━━ GIVEN RECORDS
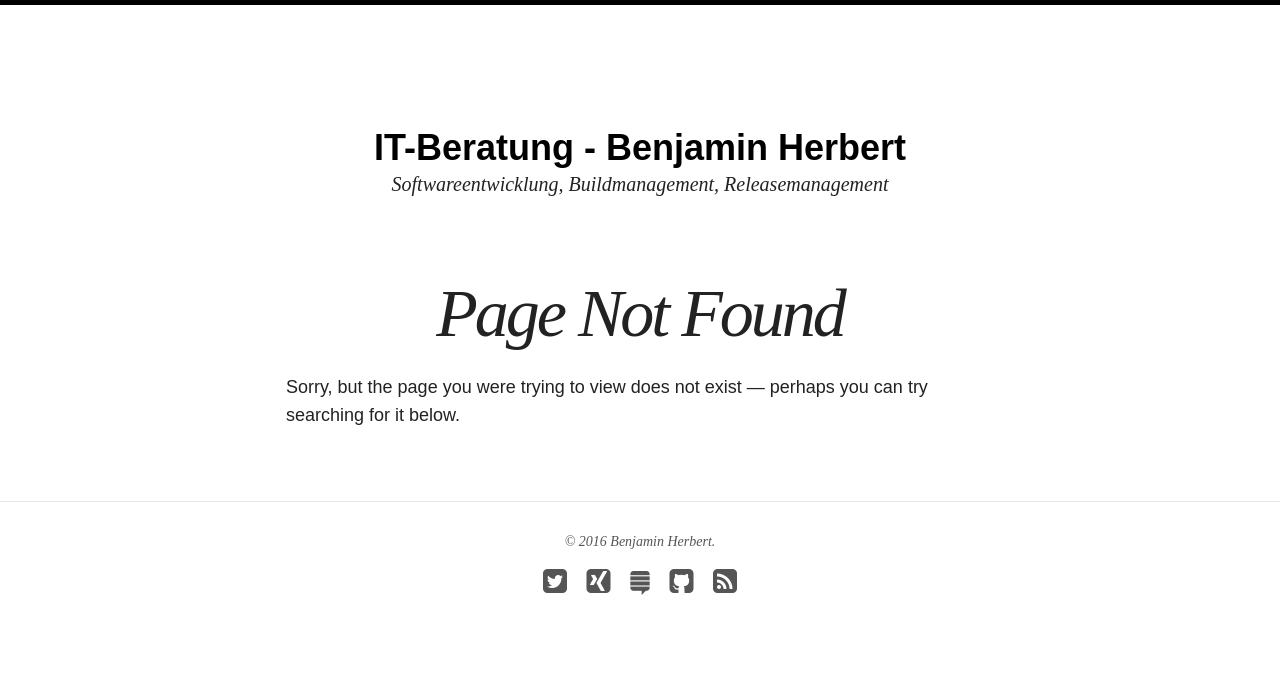
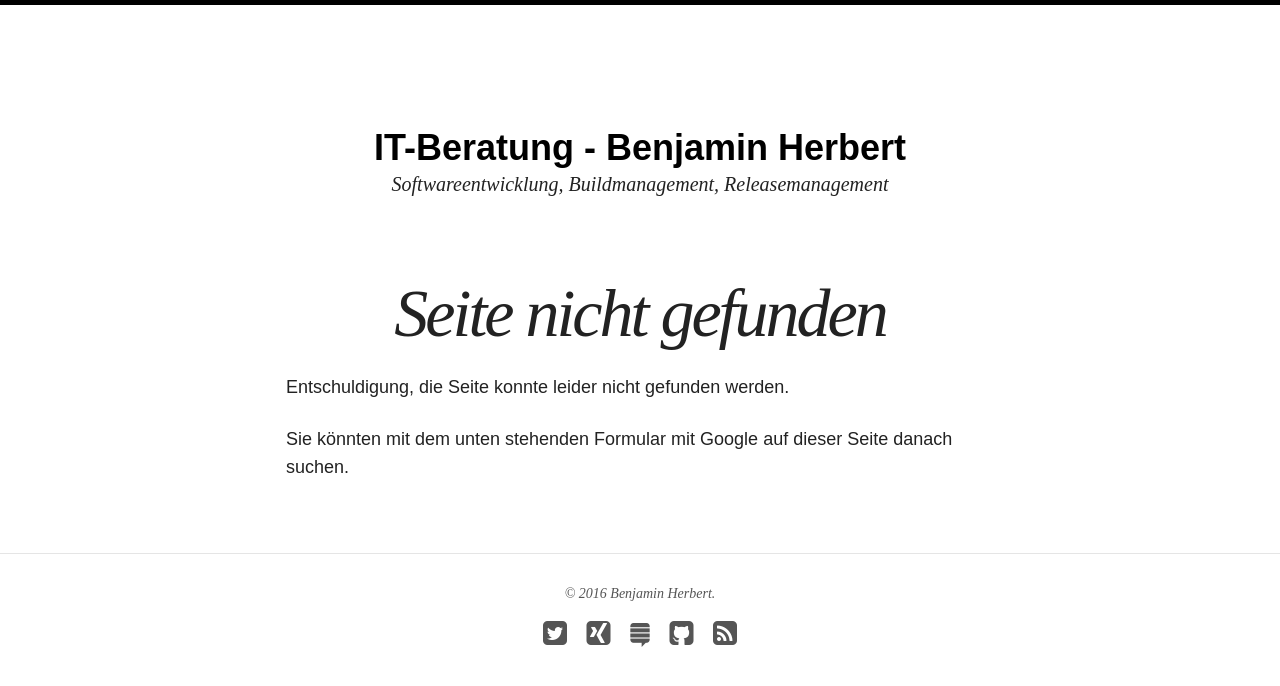
Before and after one commit to BenjaminHerbert/BenjaminHerbert.github.io, a Jekyll site: the page built from 404.md, in a window 1280 px wide. Shown: the top 686 px of the page. Built offline with Jekyll 4.4.1, drawn with Linux system fonts in a browser that asks for light colours; nearby versions of some CDN libraries.

Commit message:
Translate to German

```diff
--- a/404.md
+++ b/404.md
@@ -1,11 +1,13 @@
 ---
 layout: page
-title: "Page Not Found"
-description: "Page not found. Your pixels are in another canvas."
+title: "Seite nicht gefunden"
+description: "Seite nicht gefunden."
 sitemap: false
 ---
 
-Sorry, but the page you were trying to view does not exist --- perhaps you can try searching for it below.
+Entschuldigung, die Seite konnte leider nicht gefunden werden.
+
+Sie könnten mit dem unten stehenden Formular mit Google auf dieser Seite danach suchen.
 
 <script type="text/javascript">
   var GOOG_FIXURL_LANG = 'en';
```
━━━━
▶ _PROBLEM DETAILS_
The word "Seite" may appear in several lines of the data; copy every line where it does.

▶ _EXERCISE OUTPUT_
+title: "Seite nicht gefunden"
+description: "Seite nicht gefunden."
+Entschuldigung, die Seite konnte leider nicht gefunden werden.
+Sie könnten mit dem unten stehenden Formular mit Google auf dieser Seite danach suchen.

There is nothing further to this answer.